You see PERS news releases on occasion. PERS -- Personal Emergency Response System -- is a long-time market dominated by pendants worn around the neck. Recently Parks Associates sized the PERS market to be $1.1 billion by 2024 -- others think it is a $3.1 billion market today. Also early in the year, Vidapoint was announced as a 'global' low cost offering. LifeStation announced Mobile LTE, small and fast, a pendant linked to a sizable 24-hour call center.  Then in April, Verizon does it again, launches a PERS, this time a smart watch offering, called the Care Smart Watch for seniors.   Let us remember Verizon’s last short attention span for this space. Its Sureresponse™ PERS pendant was new in this research conducted in 2012. The quotes are from executive Jonathan Hinds who departed in 2014, not coincidentally when Verizon stopped selling it. Sureresponse was mostly erased from the Internet by 2016, except for user documentation,  online reviews, some not so hot.     

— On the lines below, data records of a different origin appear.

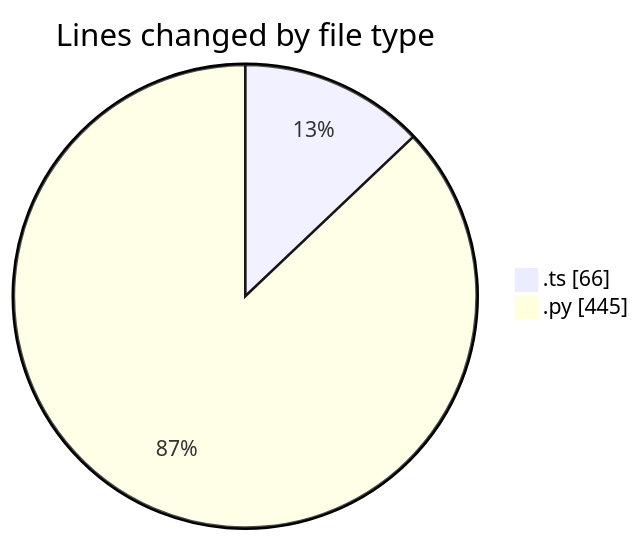
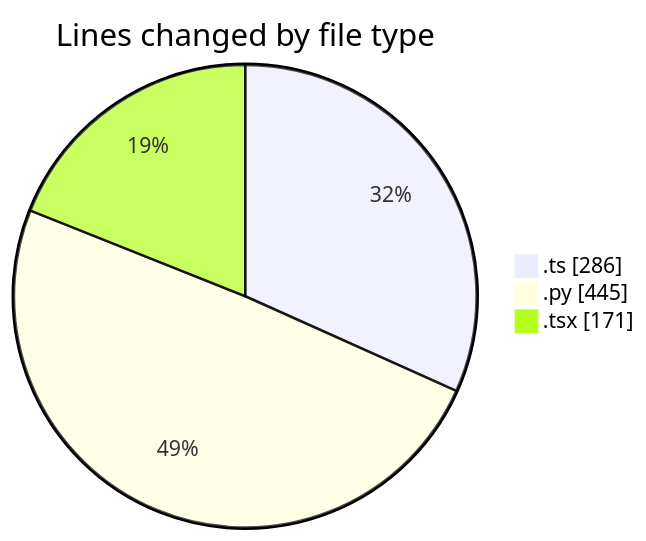
Before and after one commit to Elitesun/code-tracking: the first of 2 diagrams in 2025-05-19/niten/README.md, drawn with Mermaid. The commit also changed other lines of this file and 1 other file, not shown here.

````diff
--- a/2025-05-19/niten/README.md
+++ b/2025-05-19/niten/README.md
@@ -24,6 +27,7 @@
 ```mermaid
 pie showData
 title Lines changed by file type
-".ts" : 66
+".ts" : 286
 ".py" : 445
+".tsx" : 171
 ```
````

The new Verizon offering drops the 'sure' in Sureresponse.  At $149, no monthly service fee, the watch is released without an associated call center or a guaranteed responder network. This may be a first pass that precedes a future call center deal – last time it was VRI, which today markets its response services as VRIcares.  Perhaps its current market landscape has a set of PERS call center players already networked.  In any event, the user manual for Sureresponse is still around and promises to "connect you to assistance every hour of every day." That statement has no connection to today's Care Smart Watch for seniors.

For older adults in need, they need to call someone.  That someone should not be a relative. These non-professional ‘care circles’ are comprised of people who might be traveling, at dinner (with other relatives), or just plain unreachable. The average PERS wearer is still an 82-year-old woman, likely living alone, which is why PERS devices are useful in the first place. The 24x7 call center staff has people who are trained in triaging the severity of a problem, clarifying whether there is an emergency, or just having a conversation with a lonely individual who may not have spoken to anyone else that day or week.

Without a call center, a 'PERS' smart watch is just a watch.  A care watch for 'Seniors' – sounds good – but what’s a senior? In 2014, the year Verizon stopped selling Sure Response, this blog coined the term 'Real Senior' to mean those aged 75+, half women living alone, likely not working, having one or more chronic conditions, including the possibilities of hearing loss, vision issues.  The Real Senior (or family member) should expect a PERS watch to include a monitoring service – for example, the MobileHelp Smart,  the Medical Guardian Smart Watch, the FallCall Lite App (for Apple Watch), or UnaliWear’s voice-enabled Kanega watch.  And removing the watch feature, various wrist-worn wearables have fall detection and a call center – such as Alert1's device or the Lively Wearable 2 (used with smartphone). Verizon should get with the program and partner with a call center to deliver what it claims the Care Smart Watch to be.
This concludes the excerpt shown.